- _WHAT IS BEING ASKED_
Check every line of the data below for "offset". Copy each one that has it.

- _INFORMATION PROVIDED_

--

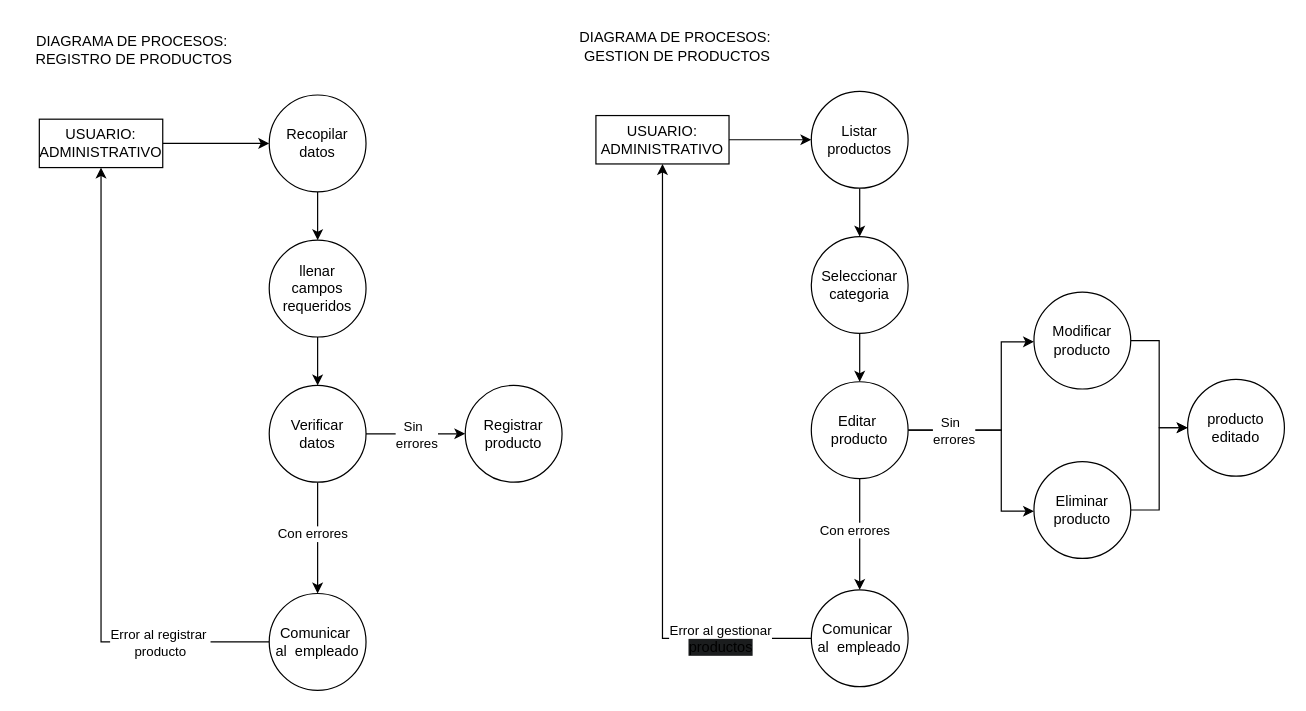
The draw.io diagram page "REGISTRAR PRODUCTOS" (4 of 6) of diagrama de procesos/Diagrama de procesos.drawio in DevMaik-Droid/SistemaVentas, before the edit. Source tidied: cells renumbered, new cells numbered last; positions are measured from the earlier drawing's top-left corner, leaving out a move shared by most shapes. Both pictures are drawn from the tidied source at 121%, with x=0, y=0 at pixel (24, 21).
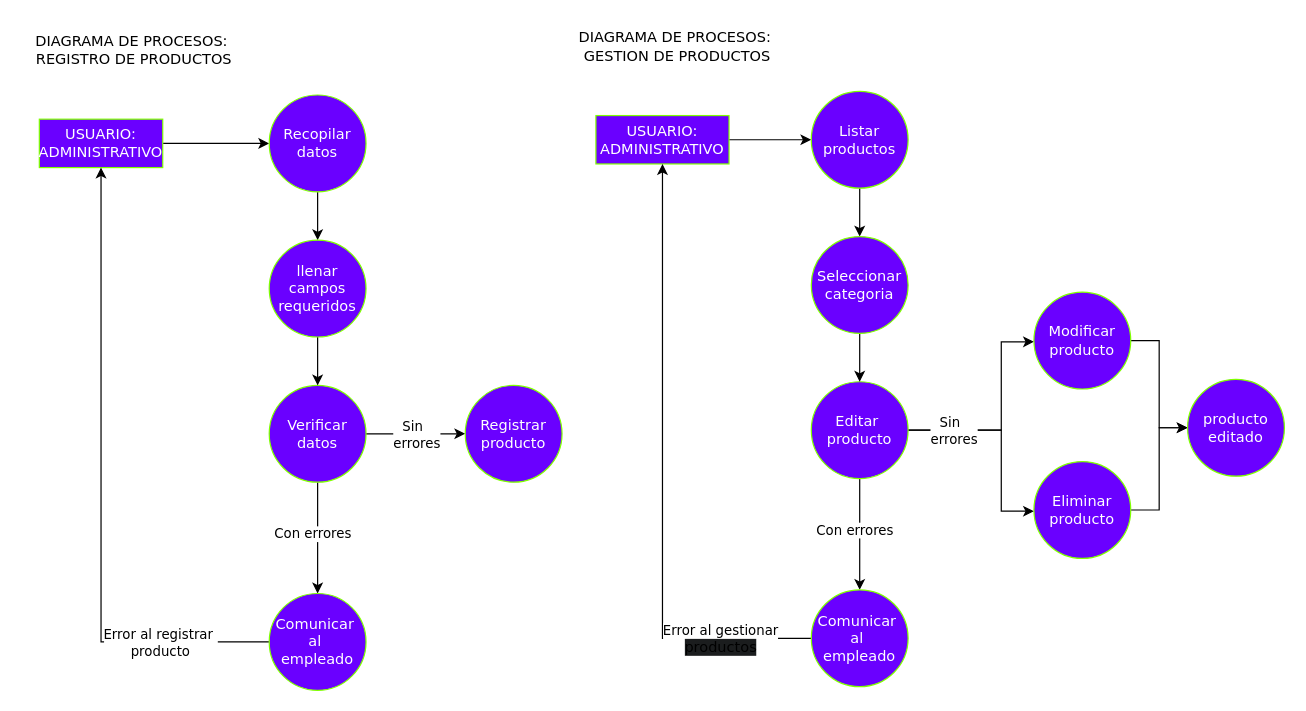
The same diagram, later.

Diff of the diagram source:
```diff
@@
-    <mxCell id="2" value="DIAGRAMA DE PROCESOS:&amp;nbsp;&lt;div&gt;&lt;span style=&quot;background-color: initial;&quot;&gt;REGISTRO DE PRODUCTOS&lt;/span&gt;&lt;/div&gt;" style="text;html=1;align=center;verticalAlign=middle;strokeColor=none;fillColor=none;" parent="1" vertex="1">
-      <mxGeometry y="3" width="180" height="41" as="geometry" />
+    <mxCell id="2" value="DIAGRAMA DE PROCESOS:&amp;nbsp;&lt;div&gt;&lt;span style=&quot;background-color: initial;&quot;&gt;REGISTRO DE PRODUCTOS&lt;/span&gt;&lt;/div&gt;" style="text;html=1;align=center;verticalAlign=middle;strokeColor=none;fillColor=none;fontFamily=Verdana;" parent="1" vertex="1">
+      <mxGeometry x="-3" y="3" width="186" height="41" as="geometry" />
     </mxCell>
-    <mxCell id="3" style="edgeStyle=orthogonalEdgeStyle;rounded=0;jettySize=auto;html=1;" parent="1" edge="1" source="4" target="6">
+    <mxCell id="3" style="edgeStyle=orthogonalEdgeStyle;rounded=0;jettySize=auto;html=1;fontFamily=Verdana;" parent="1" edge="1" source="4" target="6">
       <mxGeometry relative="1" as="geometry" />
     </mxCell>
-    <mxCell id="4" value="USUARIO:&lt;div&gt;ADMINISTRATIVO&lt;/div&gt;" style="whiteSpace=wrap;html=1;" parent="1" vertex="1">
+    <mxCell id="4" value="USUARIO:&lt;div&gt;ADMINISTRATIVO&lt;/div&gt;" style="whiteSpace=wrap;html=1;fillColor=#6a00ff;fontColor=#ffffff;strokeColor=#80FF00;fontFamily=Verdana;" parent="1" vertex="1">
       <mxGeometry x="12" y="81" width="102" height="40" as="geometry" />
     </mxCell>
-    <mxCell id="5" style="edgeStyle=orthogonalEdgeStyle;rounded=0;jettySize=auto;html=1;" parent="1" edge="1" source="6" target="17">
+    <mxCell id="5" style="edgeStyle=orthogonalEdgeStyle;rounded=0;jettySize=auto;html=1;fontFamily=Verdana;" parent="1" edge="1" source="6" target="17">
       <mxGeometry relative="1" as="geometry" />
     </mxCell>
-    <mxCell id="6" value="&lt;div&gt;Recopilar&lt;/div&gt;&lt;div&gt;datos&lt;/div&gt;" style="ellipse;whiteSpace=wrap;html=1;" parent="1" vertex="1">
+    <mxCell id="6" value="&lt;div&gt;Recopilar&lt;/div&gt;&lt;div&gt;datos&lt;/div&gt;" style="ellipse;whiteSpace=wrap;html=1;fillColor=#6a00ff;fontColor=#ffffff;strokeColor=#80FF00;fontFamily=Verdana;" parent="1" vertex="1">
       <mxGeometry x="202" y="61" width="80" height="80" as="geometry" />
     </mxCell>
-    <mxCell id="7" style="edgeStyle=orthogonalEdgeStyle;rounded=0;jettySize=auto;html=1;" parent="1" edge="1" source="11" target="14">
+    <mxCell id="7" style="edgeStyle=orthogonalEdgeStyle;rounded=0;jettySize=auto;html=1;fontFamily=Verdana;" parent="1" edge="1" source="11" target="14">
       <mxGeometry relative="1" as="geometry" />
     </mxCell>
-    <mxCell id="8" value="Con errores" style="edgeLabel;html=1;align=center;verticalAlign=middle;" parent="7" vertex="1">
+    <mxCell id="8" value="Con errores" style="edgeLabel;html=1;align=center;verticalAlign=middle;fontFamily=Verdana;" parent="7" vertex="1">
       <mxGeometry x="-0.39" y="-4" relative="1" as="geometry">
         <mxPoint x="-1" y="14" as="offset" />
       </mxGeometry>
     </mxCell>
-    <mxCell id="9" style="edgeStyle=orthogonalEdgeStyle;rounded=0;jettySize=auto;html=1;" parent="1" edge="1" source="11" target="15">
+    <mxCell id="9" style="edgeStyle=orthogonalEdgeStyle;rounded=0;jettySize=auto;html=1;fontFamily=Verdana;" parent="1" edge="1" source="11" target="15">
       <mxGeometry relative="1" as="geometry" />
     </mxCell>
-    <mxCell id="10" value="Sin&amp;nbsp;&amp;nbsp;&lt;div&gt;errores&lt;/div&gt;" style="edgeLabel;html=1;align=center;verticalAlign=middle;" parent="9" vertex="1">
+    <mxCell id="10" value="Sin&amp;nbsp;&amp;nbsp;&lt;div&gt;errores&lt;/div&gt;" style="edgeLabel;html=1;align=center;verticalAlign=middle;fontFamily=Verdana;" parent="9" vertex="1">
       <mxGeometry x="-0.25" y="-2" relative="1" as="geometry">
         <mxPoint x="10" y="-2" as="offset" />
       </mxGeometry>
     </mxCell>
-    <mxCell id="11" value="Verificar&lt;div&gt;datos&lt;/div&gt;" style="ellipse;whiteSpace=wrap;html=1;" parent="1" vertex="1">
+    <mxCell id="11" value="Verificar&lt;div&gt;datos&lt;/div&gt;" style="ellipse;whiteSpace=wrap;html=1;fillColor=#6a00ff;fontColor=#ffffff;strokeColor=#80FF00;fontFamily=Verdana;" parent="1" vertex="1">
       <mxGeometry x="202" y="301" width="80" height="80" as="geometry" />
     </mxCell>
-    <mxCell id="12" style="edgeStyle=orthogonalEdgeStyle;rounded=0;jettySize=auto;html=1;exitX=0;exitY=0.5;exitDx=0;exitDy=0;entryX=0.5;entryY=1;entryDx=0;entryDy=0;" parent="1" edge="1" source="14" target="4">
+    <mxCell id="12" style="edgeStyle=orthogonalEdgeStyle;rounded=0;jettySize=auto;html=1;exitX=0;exitY=0.5;exitDx=0;exitDy=0;entryX=0.5;entryY=1;entryDx=0;entryDy=0;fontFamily=Verdana;" parent="1" edge="1" source="14" target="4">
       <mxGeometry relative="1" as="geometry" />
     </mxCell>
-    <mxCell id="13" value="Error al registrar&amp;nbsp;&lt;div&gt;producto&lt;/div&gt;" style="edgeLabel;html=1;align=center;verticalAlign=middle;" parent="12" vertex="1">
+    <mxCell id="13" value="Error al registrar&amp;nbsp;&lt;div&gt;producto&lt;/div&gt;" style="edgeLabel;html=1;align=center;verticalAlign=middle;fontFamily=Verdana;" parent="12" vertex="1">
       <mxGeometry x="-0.55" y="-4" relative="1" as="geometry">
         <mxPoint x="28" y="4" as="offset" />
       </mxGeometry>
     </mxCell>
-    <mxCell id="14" value="Comunicar&amp;nbsp;&lt;div&gt;al&amp;nbsp; empleado&lt;/div&gt;" style="ellipse;whiteSpace=wrap;html=1;" parent="1" vertex="1">
+    <mxCell id="14" value="Comunicar&amp;nbsp;&lt;div&gt;al&amp;nbsp; empleado&lt;/div&gt;" style="ellipse;whiteSpace=wrap;html=1;fillColor=#6a00ff;fontColor=#ffffff;strokeColor=#80FF00;fontFamily=Verdana;" parent="1" vertex="1">
       <mxGeometry x="202" y="473" width="80" height="80" as="geometry" />
     </mxCell>
-    <mxCell id="15" value="Registrar&lt;div&gt;producto&lt;/div&gt;" style="ellipse;whiteSpace=wrap;html=1;" parent="1" vertex="1">
+    <mxCell id="15" value="Registrar&lt;div&gt;producto&lt;/div&gt;" style="ellipse;whiteSpace=wrap;html=1;fillColor=#6a00ff;fontColor=#ffffff;strokeColor=#80FF00;fontFamily=Verdana;" parent="1" vertex="1">
       <mxGeometry x="364" y="301" width="80" height="80" as="geometry" />
     </mxCell>
-    <mxCell id="16" style="edgeStyle=orthogonalEdgeStyle;rounded=0;jettySize=auto;html=1;" parent="1" edge="1" source="17" target="11">
+    <mxCell id="16" style="edgeStyle=orthogonalEdgeStyle;rounded=0;jettySize=auto;html=1;fontFamily=Verdana;" parent="1" edge="1" source="17" target="11">
       <mxGeometry relative="1" as="geometry" />
     </mxCell>
-    <mxCell id="17" value="&lt;div&gt;llenar&lt;/div&gt;&lt;div&gt;campos requeridos&lt;/div&gt;" style="ellipse;whiteSpace=wrap;html=1;" parent="1" vertex="1">
+    <mxCell id="17" value="&lt;div&gt;llenar&lt;/div&gt;&lt;div&gt;campos requeridos&lt;/div&gt;" style="ellipse;whiteSpace=wrap;html=1;fillColor=#6a00ff;fontColor=#ffffff;strokeColor=#80FF00;fontFamily=Verdana;" parent="1" vertex="1">
       <mxGeometry x="202" y="181" width="80" height="80" as="geometry" />
     </mxCell>
-    <mxCell id="18" value="DIAGRAMA DE PROCESOS:&amp;nbsp;&lt;div&gt;&lt;span style=&quot;background-color: initial;&quot;&gt;GESTION DE PRODUCTOS&lt;/span&gt;&lt;/div&gt;" style="text;html=1;align=center;verticalAlign=middle;strokeColor=none;fillColor=none;" parent="1" vertex="1">
-      <mxGeometry x="449" width="179" height="41" as="geometry" />
+    <mxCell id="18" value="DIAGRAMA DE PROCESOS:&amp;nbsp;&lt;div&gt;&lt;span style=&quot;background-color: initial;&quot;&gt;GESTION DE PRODUCTOS&lt;/span&gt;&lt;/div&gt;" style="text;html=1;align=center;verticalAlign=middle;strokeColor=none;fillColor=none;fontFamily=Verdana;" parent="1" vertex="1">
+      <mxGeometry x="446" width="186" height="41" as="geometry" />
     </mxCell>
-    <mxCell id="19" style="edgeStyle=orthogonalEdgeStyle;rounded=0;jettySize=auto;html=1;" parent="1" edge="1" source="20" target="22">
+    <mxCell id="19" style="edgeStyle=orthogonalEdgeStyle;rounded=0;jettySize=auto;html=1;fontFamily=Verdana;" parent="1" edge="1" source="20" target="22">
       <mxGeometry relative="1" as="geometry" />
     </mxCell>
-    <mxCell id="20" value="USUARIO:&lt;div&gt;ADMINISTRATIVO&lt;/div&gt;" style="whiteSpace=wrap;html=1;" parent="1" vertex="1">
+    <mxCell id="20" value="USUARIO:&lt;div&gt;ADMINISTRATIVO&lt;/div&gt;" style="whiteSpace=wrap;html=1;fillColor=#6a00ff;fontColor=#ffffff;strokeColor=#80FF00;fontFamily=Verdana;" parent="1" vertex="1">
       <mxGeometry x="472" y="78" width="110" height="40" as="geometry" />
     </mxCell>
-    <mxCell id="21" style="edgeStyle=orthogonalEdgeStyle;rounded=0;jettySize=auto;html=1;" parent="1" edge="1" source="22" target="35">
+    <mxCell id="21" style="edgeStyle=orthogonalEdgeStyle;rounded=0;jettySize=auto;html=1;fontFamily=Verdana;" parent="1" edge="1" source="22" target="35">
       <mxGeometry relative="1" as="geometry" />
     </mxCell>
-    <mxCell id="22" value="Listar&lt;div&gt;productos&lt;/div&gt;" style="ellipse;whiteSpace=wrap;html=1;" parent="1" vertex="1">
+    <mxCell id="22" value="Listar&lt;div&gt;productos&lt;/div&gt;" style="ellipse;whiteSpace=wrap;html=1;fillColor=#6a00ff;fontColor=#ffffff;strokeColor=#80FF00;fontFamily=Verdana;" parent="1" vertex="1">
       <mxGeometry x="650" y="58" width="80" height="80" as="geometry" />
     </mxCell>
-    <mxCell id="23" style="edgeStyle=orthogonalEdgeStyle;rounded=0;jettySize=auto;html=1;" parent="1" edge="1" source="28" target="31">
+    <mxCell id="23" style="edgeStyle=orthogonalEdgeStyle;rounded=0;jettySize=auto;html=1;fontFamily=Verdana;" parent="1" edge="1" source="28" target="31">
       <mxGeometry relative="1" as="geometry" />
     </mxCell>
-    <mxCell id="24" value="Con errores" style="edgeLabel;html=1;align=center;verticalAlign=middle;" parent="23" vertex="1">
+    <mxCell id="24" value="Con errores" style="edgeLabel;html=1;align=center;verticalAlign=middle;fontFamily=Verdana;" parent="23" vertex="1">
       <mxGeometry x="-0.39" y="-4" relative="1" as="geometry">
         <mxPoint x="-1" y="14" as="offset" />
       </mxGeometry>
     </mxCell>
-    <mxCell id="25" style="edgeStyle=orthogonalEdgeStyle;rounded=0;jettySize=auto;html=1;" parent="1" edge="1" source="28" target="33">
+    <mxCell id="25" style="edgeStyle=orthogonalEdgeStyle;rounded=0;jettySize=auto;html=1;fontFamily=Verdana;" parent="1" edge="1" source="28" target="33">
       <mxGeometry relative="1" as="geometry">
         <Array as="points">
           <mxPoint x="807" y="338" />
           <mxPoint x="807" y="265" />
         </Array>
       </mxGeometry>
     </mxCell>
-    <mxCell id="26" style="edgeStyle=orthogonalEdgeStyle;rounded=0;jettySize=auto;html=1;" parent="1" edge="1" source="28" target="37">
+    <mxCell id="26" style="edgeStyle=orthogonalEdgeStyle;rounded=0;jettySize=auto;html=1;fontFamily=Verdana;" parent="1" edge="1" source="28" target="37">
       <mxGeometry relative="1" as="geometry">
         <Array as="points">
           <mxPoint x="807" y="338" />
           <mxPoint x="807" y="405" />
         </Array>
       </mxGeometry>
     </mxCell>
-    <mxCell id="27" value="Sin&amp;nbsp;&amp;nbsp;&lt;div&gt;errores&lt;/div&gt;" style="edgeLabel;html=1;align=center;verticalAlign=middle;" parent="26" vertex="1">
+    <mxCell id="27" value="Sin&amp;nbsp;&amp;nbsp;&lt;div&gt;errores&lt;/div&gt;" style="edgeLabel;html=1;align=center;verticalAlign=middle;fontFamily=Verdana;" parent="26" vertex="1">
       <mxGeometry x="-0.46" relative="1" as="geometry">
         <mxPoint x="-9" as="offset" />
       </mxGeometry>
     </mxCell>
-    <mxCell id="28" value="Editar&amp;nbsp;&lt;div&gt;producto&lt;/div&gt;" style="ellipse;whiteSpace=wrap;html=1;" parent="1" vertex="1">
+    <mxCell id="28" value="Editar&amp;nbsp;&lt;div&gt;producto&lt;/div&gt;" style="ellipse;whiteSpace=wrap;html=1;fillColor=#6a00ff;fontColor=#ffffff;strokeColor=#80FF00;fontFamily=Verdana;" parent="1" vertex="1">
       <mxGeometry x="650" y="298" width="80" height="80" as="geometry" />
     </mxCell>
-    <mxCell id="29" style="edgeStyle=orthogonalEdgeStyle;rounded=0;jettySize=auto;html=1;exitX=0;exitY=0.5;exitDx=0;exitDy=0;entryX=0.5;entryY=1;entryDx=0;entryDy=0;" parent="1" edge="1" source="31" target="20">
+    <mxCell id="29" style="edgeStyle=orthogonalEdgeStyle;rounded=0;jettySize=auto;html=1;exitX=0;exitY=0.5;exitDx=0;exitDy=0;entryX=0.5;entryY=1;entryDx=0;entryDy=0;fontFamily=Verdana;" parent="1" edge="1" source="31" target="20">
       <mxGeometry relative="1" as="geometry" />
     </mxCell>
-    <mxCell id="30" value="Error al gestionar&lt;div&gt;&lt;span style=&quot;background-color: rgb(27, 29, 30); font-size: 12px; text-wrap: wrap;&quot;&gt;productos&lt;/span&gt;&lt;/div&gt;" style="edgeLabel;html=1;align=center;verticalAlign=middle;" parent="29" vertex="1">
+    <mxCell id="30" value="Error al gestionar&lt;div&gt;&lt;span style=&quot;background-color: rgb(27, 29, 30); font-size: 12px; text-wrap: wrap;&quot;&gt;productos&lt;/span&gt;&lt;/div&gt;" style="edgeLabel;html=1;align=center;verticalAlign=middle;fontFamily=Verdana;" parent="29" vertex="1">
       <mxGeometry x="-0.55" y="-4" relative="1" as="geometry">
         <mxPoint x="40" y="4" as="offset" />
       </mxGeometry>
     </mxCell>
-    <mxCell id="31" value="Comunicar&amp;nbsp;&lt;div&gt;al&amp;nbsp; empleado&lt;/div&gt;" style="ellipse;whiteSpace=wrap;html=1;" parent="1" vertex="1">
+    <mxCell id="31" value="Comunicar&amp;nbsp;&lt;div&gt;al&amp;nbsp; empleado&lt;/div&gt;" style="ellipse;whiteSpace=wrap;html=1;fillColor=#6a00ff;fontColor=#ffffff;strokeColor=#80FF00;fontFamily=Verdana;" parent="1" vertex="1">
       <mxGeometry x="650" y="470" width="80" height="80" as="geometry" />
     </mxCell>
-    <mxCell id="32" style="edgeStyle=orthogonalEdgeStyle;rounded=0;jettySize=auto;html=1;" parent="1" edge="1" source="33" target="38">
+    <mxCell id="32" style="edgeStyle=orthogonalEdgeStyle;rounded=0;jettySize=auto;html=1;fontFamily=Verdana;" parent="1" edge="1" source="33" target="38">
       <mxGeometry relative="1" as="geometry" />
     </mxCell>
-    <mxCell id="33" value="&lt;div&gt;Modificar&lt;/div&gt;&lt;div&gt;producto&lt;br&gt;&lt;/div&gt;" style="ellipse;whiteSpace=wrap;html=1;" parent="1" vertex="1">
+    <mxCell id="33" value="&lt;div&gt;Modificar&lt;/div&gt;&lt;div&gt;producto&lt;br&gt;&lt;/div&gt;" style="ellipse;whiteSpace=wrap;html=1;fillColor=#6a00ff;fontColor=#ffffff;strokeColor=#80FF00;fontFamily=Verdana;" parent="1" vertex="1">
       <mxGeometry x="834" y="224" width="80" height="80" as="geometry" />
     </mxCell>
-    <mxCell id="34" style="edgeStyle=orthogonalEdgeStyle;rounded=0;jettySize=auto;html=1;" parent="1" edge="1" source="35" target="28">
+    <mxCell id="34" style="edgeStyle=orthogonalEdgeStyle;rounded=0;jettySize=auto;html=1;fontFamily=Verdana;" parent="1" edge="1" source="35" target="28">
       <mxGeometry relative="1" as="geometry" />
     </mxCell>
-    <mxCell id="35" value="&lt;div&gt;Seleccionar&lt;/div&gt;&lt;div&gt;categoria&lt;/div&gt;" style="ellipse;whiteSpace=wrap;html=1;" parent="1" vertex="1">
+    <mxCell id="35" value="&lt;div&gt;Seleccionar&lt;/div&gt;&lt;div&gt;categoria&lt;/div&gt;" style="ellipse;whiteSpace=wrap;html=1;fillColor=#6a00ff;fontColor=#ffffff;strokeColor=#80FF00;fontFamily=Verdana;" parent="1" vertex="1">
       <mxGeometry x="650" y="178" width="80" height="80" as="geometry" />
     </mxCell>
-    <mxCell id="36" style="edgeStyle=orthogonalEdgeStyle;rounded=0;jettySize=auto;html=1;" parent="1" edge="1" source="37" target="38">
+    <mxCell id="36" style="edgeStyle=orthogonalEdgeStyle;rounded=0;jettySize=auto;html=1;fontFamily=Verdana;" parent="1" edge="1" source="37" target="38">
       <mxGeometry relative="1" as="geometry" />
     </mxCell>
-    <mxCell id="37" value="Eliminar&lt;div&gt;producto&lt;br&gt;&lt;/div&gt;" style="ellipse;whiteSpace=wrap;html=1;" parent="1" vertex="1">
+    <mxCell id="37" value="Eliminar&lt;div&gt;producto&lt;br&gt;&lt;/div&gt;" style="ellipse;whiteSpace=wrap;html=1;fillColor=#6a00ff;fontColor=#ffffff;strokeColor=#80FF00;fontFamily=Verdana;" parent="1" vertex="1">
       <mxGeometry x="834" y="364" width="80" height="80" as="geometry" />
     </mxCell>
-    <mxCell id="38" value="&lt;div&gt;producto&lt;br&gt;&lt;/div&gt;&lt;div&gt;editado&lt;/div&gt;" style="ellipse;whiteSpace=wrap;html=1;" parent="1" vertex="1">
+    <mxCell id="38" value="&lt;div&gt;producto&lt;br&gt;&lt;/div&gt;&lt;div&gt;editado&lt;/div&gt;" style="ellipse;whiteSpace=wrap;html=1;fillColor=#6a00ff;fontColor=#ffffff;strokeColor=#80FF00;fontFamily=Verdana;" parent="1" vertex="1">
       <mxGeometry x="961" y="296" width="80" height="80" as="geometry" />
     </mxCell>
```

--

- _SOLUTION BELOW_
         <mxPoint x="-1" y="14" as="offset" />
         <mxPoint x="10" y="-2" as="offset" />
         <mxPoint x="28" y="4" as="offset" />
         <mxPoint x="-1" y="14" as="offset" />
         <mxPoint x="-9" as="offset" />
         <mxPoint x="40" y="4" as="offset" />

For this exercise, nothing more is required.